• [ABOUT THIS EXERCISE]: Search the records for the string "Apple" and copy every line where it turns up.

• [RECORDS FOR THIS TASK]:

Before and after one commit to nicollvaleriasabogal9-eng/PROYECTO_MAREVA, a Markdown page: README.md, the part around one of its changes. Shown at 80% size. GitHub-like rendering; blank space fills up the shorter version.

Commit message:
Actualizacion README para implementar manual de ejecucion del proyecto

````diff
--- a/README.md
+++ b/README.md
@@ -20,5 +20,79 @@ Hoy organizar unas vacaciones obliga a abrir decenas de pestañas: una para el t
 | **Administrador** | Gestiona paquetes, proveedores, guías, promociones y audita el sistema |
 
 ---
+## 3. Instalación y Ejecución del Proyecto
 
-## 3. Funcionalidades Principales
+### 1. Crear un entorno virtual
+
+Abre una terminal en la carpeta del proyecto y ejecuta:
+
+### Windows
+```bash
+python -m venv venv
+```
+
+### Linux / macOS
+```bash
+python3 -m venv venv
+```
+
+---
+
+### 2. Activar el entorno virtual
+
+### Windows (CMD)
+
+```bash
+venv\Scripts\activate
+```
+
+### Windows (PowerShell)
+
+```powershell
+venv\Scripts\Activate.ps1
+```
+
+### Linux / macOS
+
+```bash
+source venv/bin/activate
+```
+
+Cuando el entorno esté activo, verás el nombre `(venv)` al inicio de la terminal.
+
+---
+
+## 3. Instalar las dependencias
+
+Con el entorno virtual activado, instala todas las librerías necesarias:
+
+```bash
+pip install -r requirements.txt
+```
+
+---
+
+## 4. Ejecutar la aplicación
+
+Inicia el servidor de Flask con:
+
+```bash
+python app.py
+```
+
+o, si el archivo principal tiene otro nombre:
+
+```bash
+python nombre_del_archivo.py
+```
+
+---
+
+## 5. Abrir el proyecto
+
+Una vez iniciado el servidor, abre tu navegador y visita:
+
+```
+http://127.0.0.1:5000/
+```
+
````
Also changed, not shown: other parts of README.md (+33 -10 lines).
* * *
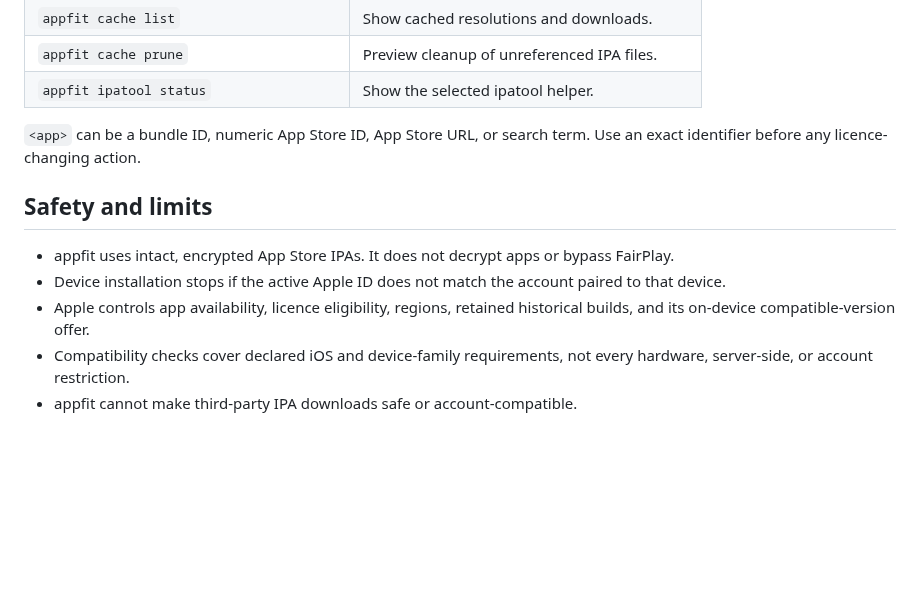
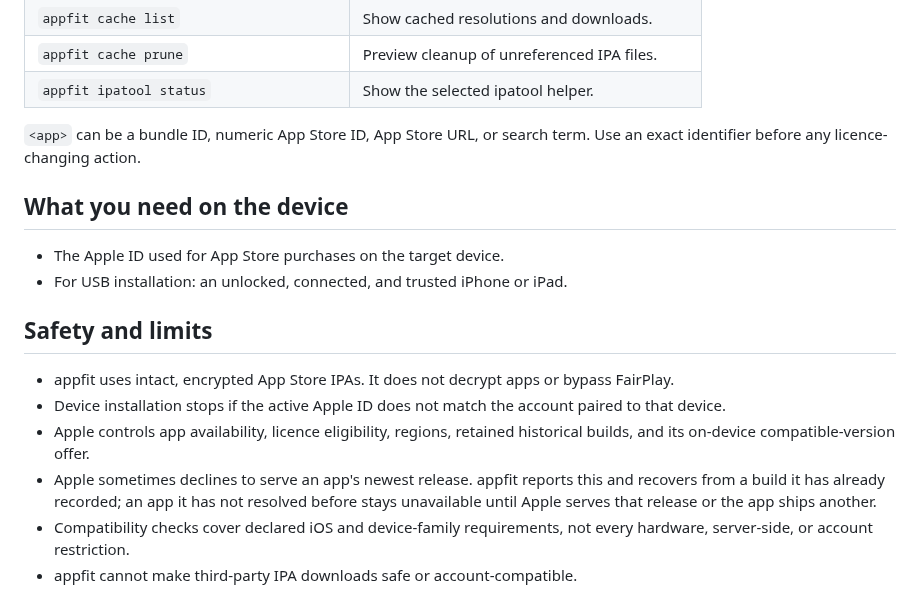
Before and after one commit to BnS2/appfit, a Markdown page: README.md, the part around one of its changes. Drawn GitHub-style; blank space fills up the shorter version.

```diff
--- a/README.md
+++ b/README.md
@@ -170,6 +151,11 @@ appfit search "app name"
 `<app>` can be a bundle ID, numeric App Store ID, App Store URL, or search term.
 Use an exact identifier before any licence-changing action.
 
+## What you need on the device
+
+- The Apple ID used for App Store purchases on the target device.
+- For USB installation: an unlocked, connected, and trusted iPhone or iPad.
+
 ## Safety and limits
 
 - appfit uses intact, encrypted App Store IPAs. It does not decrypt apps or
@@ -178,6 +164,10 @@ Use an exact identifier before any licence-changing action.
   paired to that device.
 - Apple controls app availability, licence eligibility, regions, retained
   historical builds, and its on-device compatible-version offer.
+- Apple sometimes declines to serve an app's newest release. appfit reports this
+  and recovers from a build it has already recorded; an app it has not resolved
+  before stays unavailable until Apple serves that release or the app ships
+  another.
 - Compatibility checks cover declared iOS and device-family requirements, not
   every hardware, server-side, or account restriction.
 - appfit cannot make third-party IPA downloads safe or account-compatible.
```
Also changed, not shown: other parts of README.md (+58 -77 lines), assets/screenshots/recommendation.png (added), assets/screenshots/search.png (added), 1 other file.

• [THE ANSWER]:
+- The Apple ID used for App Store purchases on the target device.
 - Apple controls app availability, licence eligibility, regions, retained
+- Apple sometimes declines to serve an app's newest release. appfit reports this
+  before stays unavailable until Apple serves that release or the app ships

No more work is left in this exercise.